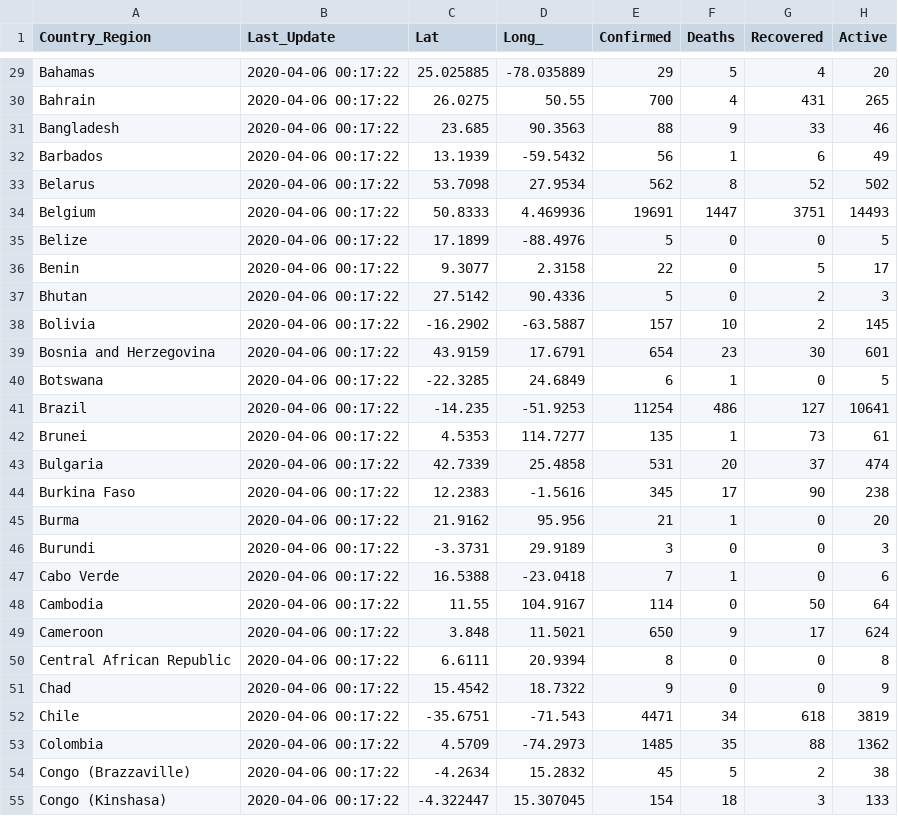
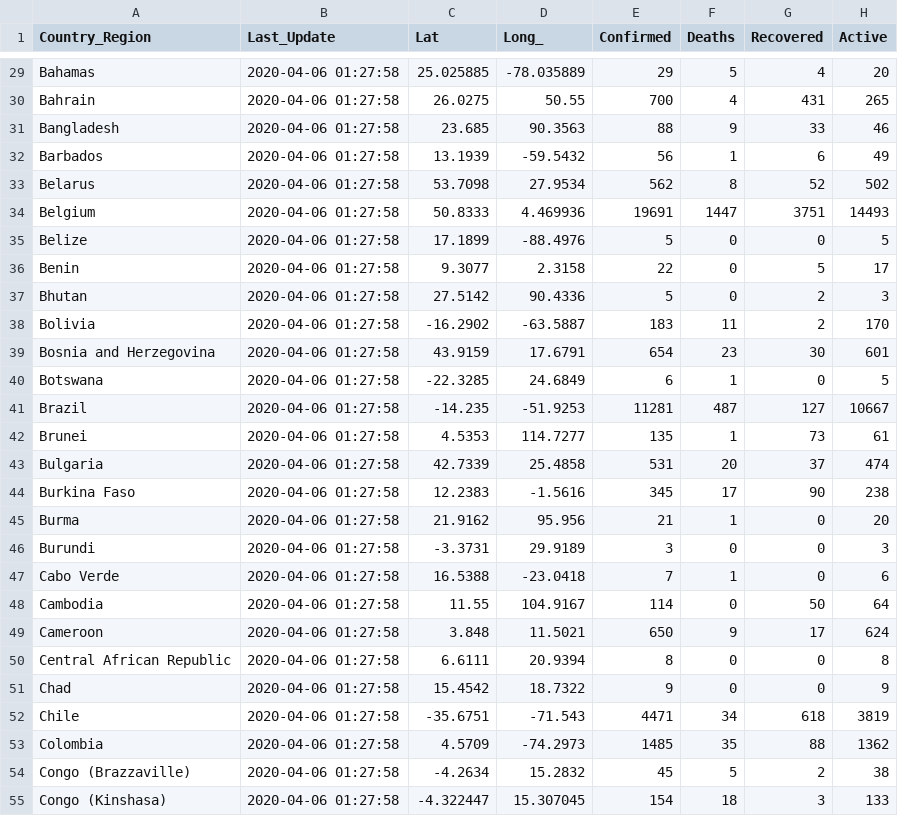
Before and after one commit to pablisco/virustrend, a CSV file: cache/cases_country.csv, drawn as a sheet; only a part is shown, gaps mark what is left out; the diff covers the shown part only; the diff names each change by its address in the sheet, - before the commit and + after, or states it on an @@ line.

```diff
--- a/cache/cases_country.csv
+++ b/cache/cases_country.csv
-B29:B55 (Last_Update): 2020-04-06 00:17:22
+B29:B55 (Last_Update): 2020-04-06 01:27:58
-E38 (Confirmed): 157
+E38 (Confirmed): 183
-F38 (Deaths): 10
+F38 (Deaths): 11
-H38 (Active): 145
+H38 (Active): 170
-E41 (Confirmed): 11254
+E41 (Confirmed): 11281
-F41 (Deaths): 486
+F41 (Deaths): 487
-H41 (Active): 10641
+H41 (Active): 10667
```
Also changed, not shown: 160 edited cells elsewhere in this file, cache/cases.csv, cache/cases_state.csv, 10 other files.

* * * * *

■ Work required
Would you count the lines in the data that include the word "Deaths" and reply with only the number?

■ Written response
4